--- SUPPLIED MATERIAL ---
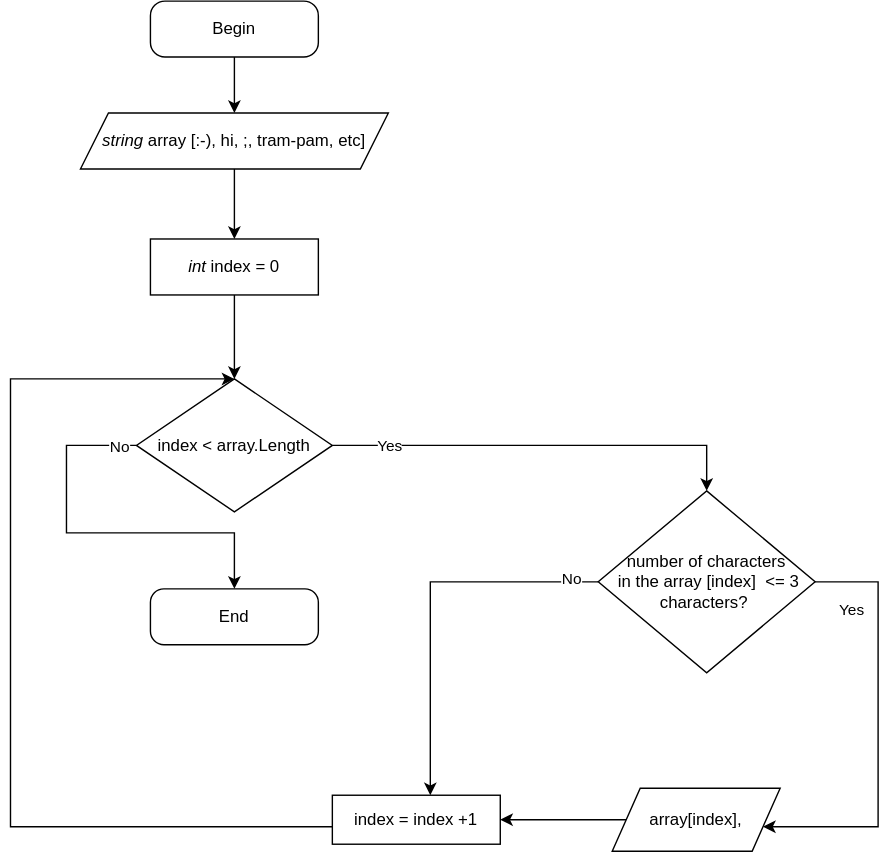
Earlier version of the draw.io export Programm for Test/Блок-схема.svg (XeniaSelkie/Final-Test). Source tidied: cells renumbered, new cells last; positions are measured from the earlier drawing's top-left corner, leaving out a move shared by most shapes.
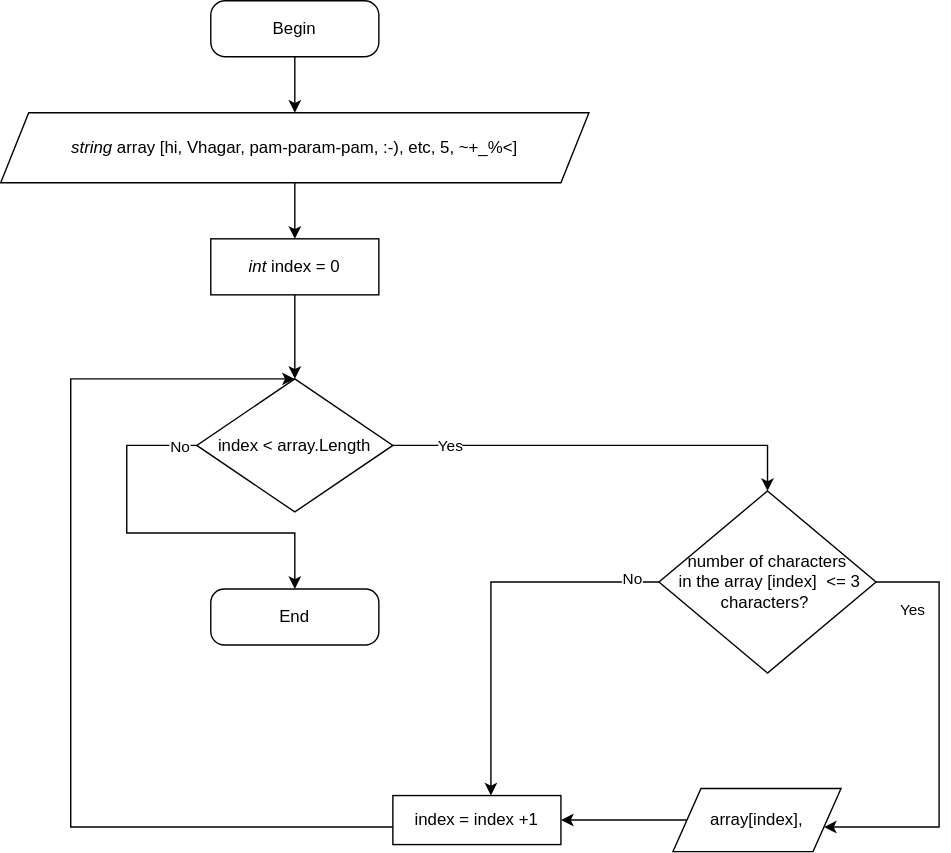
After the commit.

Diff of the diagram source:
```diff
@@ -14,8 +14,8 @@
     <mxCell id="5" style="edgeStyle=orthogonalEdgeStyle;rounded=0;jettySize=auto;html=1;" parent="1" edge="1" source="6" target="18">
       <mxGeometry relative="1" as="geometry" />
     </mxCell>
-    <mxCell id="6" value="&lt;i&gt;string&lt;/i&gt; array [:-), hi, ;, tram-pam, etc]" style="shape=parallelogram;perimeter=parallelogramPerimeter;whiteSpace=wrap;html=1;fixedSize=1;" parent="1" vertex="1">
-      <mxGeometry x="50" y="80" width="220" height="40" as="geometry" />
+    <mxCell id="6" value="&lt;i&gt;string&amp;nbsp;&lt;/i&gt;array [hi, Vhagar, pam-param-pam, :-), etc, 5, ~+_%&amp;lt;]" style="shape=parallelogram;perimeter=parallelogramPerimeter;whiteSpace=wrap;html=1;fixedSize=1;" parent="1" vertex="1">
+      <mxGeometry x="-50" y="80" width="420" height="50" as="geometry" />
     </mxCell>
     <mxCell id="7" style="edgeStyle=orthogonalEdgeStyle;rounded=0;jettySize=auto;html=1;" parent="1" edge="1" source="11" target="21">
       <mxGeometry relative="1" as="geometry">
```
---
--- SUPPLIED MATERIAL ---
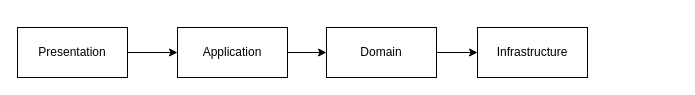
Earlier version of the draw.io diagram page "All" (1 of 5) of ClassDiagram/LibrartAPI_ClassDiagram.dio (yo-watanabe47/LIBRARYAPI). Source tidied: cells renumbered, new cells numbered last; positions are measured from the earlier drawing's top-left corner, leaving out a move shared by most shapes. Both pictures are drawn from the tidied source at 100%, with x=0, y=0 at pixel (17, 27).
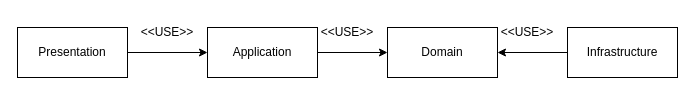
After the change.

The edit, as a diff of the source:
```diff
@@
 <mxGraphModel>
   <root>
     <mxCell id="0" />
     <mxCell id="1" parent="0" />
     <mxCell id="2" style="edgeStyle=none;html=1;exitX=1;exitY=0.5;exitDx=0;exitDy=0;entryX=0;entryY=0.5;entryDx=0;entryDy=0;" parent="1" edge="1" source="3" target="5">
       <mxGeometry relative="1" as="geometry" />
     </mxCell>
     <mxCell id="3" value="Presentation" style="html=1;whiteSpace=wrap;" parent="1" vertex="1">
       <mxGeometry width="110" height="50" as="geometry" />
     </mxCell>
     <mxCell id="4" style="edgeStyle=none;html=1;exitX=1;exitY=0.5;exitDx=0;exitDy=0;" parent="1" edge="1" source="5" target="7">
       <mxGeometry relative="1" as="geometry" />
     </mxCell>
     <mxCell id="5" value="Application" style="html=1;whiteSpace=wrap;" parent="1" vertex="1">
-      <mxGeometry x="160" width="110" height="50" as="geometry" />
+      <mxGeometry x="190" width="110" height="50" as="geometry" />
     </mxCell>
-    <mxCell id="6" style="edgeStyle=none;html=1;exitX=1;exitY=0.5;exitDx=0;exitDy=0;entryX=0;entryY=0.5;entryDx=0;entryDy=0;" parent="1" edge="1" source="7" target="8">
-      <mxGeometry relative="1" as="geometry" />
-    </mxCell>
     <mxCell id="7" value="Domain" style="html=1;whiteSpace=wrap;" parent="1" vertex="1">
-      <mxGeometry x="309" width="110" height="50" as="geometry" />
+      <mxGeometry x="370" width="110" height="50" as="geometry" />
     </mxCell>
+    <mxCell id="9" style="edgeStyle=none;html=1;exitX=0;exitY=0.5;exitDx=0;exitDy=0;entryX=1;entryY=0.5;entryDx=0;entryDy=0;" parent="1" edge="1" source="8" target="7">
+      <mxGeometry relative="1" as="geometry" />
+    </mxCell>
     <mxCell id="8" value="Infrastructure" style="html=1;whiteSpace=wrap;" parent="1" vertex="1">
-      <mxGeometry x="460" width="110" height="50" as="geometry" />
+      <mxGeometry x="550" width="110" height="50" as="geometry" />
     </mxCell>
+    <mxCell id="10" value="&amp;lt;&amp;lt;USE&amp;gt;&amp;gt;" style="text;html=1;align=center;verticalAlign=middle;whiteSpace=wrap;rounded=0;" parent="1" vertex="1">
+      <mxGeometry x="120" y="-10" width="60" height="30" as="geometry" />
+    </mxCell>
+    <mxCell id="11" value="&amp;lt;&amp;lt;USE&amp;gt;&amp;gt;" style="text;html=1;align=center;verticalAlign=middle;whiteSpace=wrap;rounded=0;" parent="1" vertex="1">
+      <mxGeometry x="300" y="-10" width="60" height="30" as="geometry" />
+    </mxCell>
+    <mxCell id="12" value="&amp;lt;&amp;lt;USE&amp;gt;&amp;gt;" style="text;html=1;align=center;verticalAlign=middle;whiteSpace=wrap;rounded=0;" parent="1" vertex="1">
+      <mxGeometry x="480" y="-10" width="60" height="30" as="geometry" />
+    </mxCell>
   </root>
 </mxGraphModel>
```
---
--- SUPPLIED MATERIAL ---
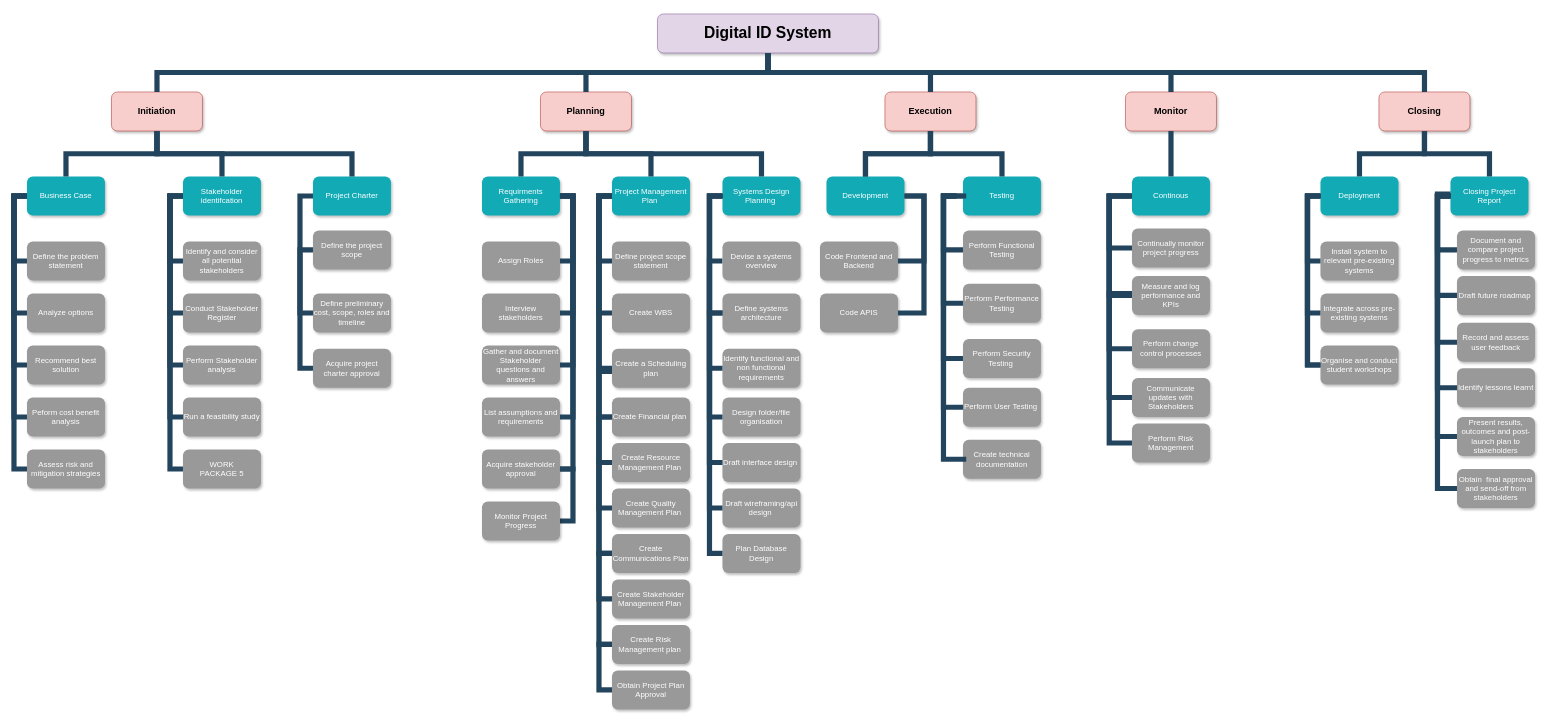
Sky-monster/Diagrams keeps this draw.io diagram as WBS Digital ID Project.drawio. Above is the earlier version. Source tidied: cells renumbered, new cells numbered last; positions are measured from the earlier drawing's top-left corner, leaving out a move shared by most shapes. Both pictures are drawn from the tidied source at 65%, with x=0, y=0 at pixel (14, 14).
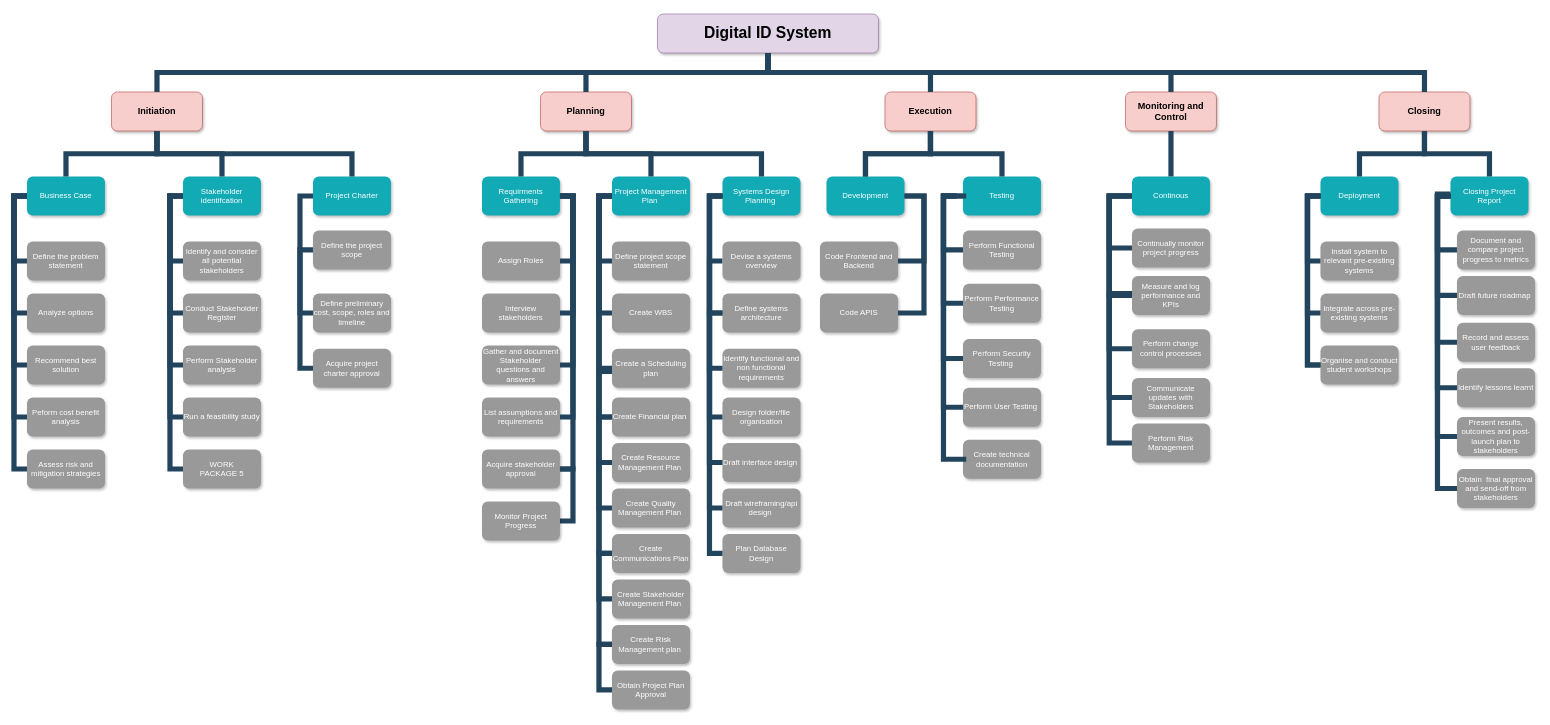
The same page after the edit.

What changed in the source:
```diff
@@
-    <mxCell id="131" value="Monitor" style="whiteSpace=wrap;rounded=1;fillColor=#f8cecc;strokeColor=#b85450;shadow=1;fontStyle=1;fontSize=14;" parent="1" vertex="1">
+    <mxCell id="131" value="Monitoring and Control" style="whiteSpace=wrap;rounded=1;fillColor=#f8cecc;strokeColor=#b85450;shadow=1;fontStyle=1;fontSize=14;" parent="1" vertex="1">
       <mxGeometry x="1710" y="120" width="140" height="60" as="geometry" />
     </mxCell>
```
---
> **TASK INSTRUCTIONS**:
Which lines of the data above contain "edit"? Copy each one.

> **WRITTEN ANSWER**:
The edit, as a diff of the source:
The same page after the edit.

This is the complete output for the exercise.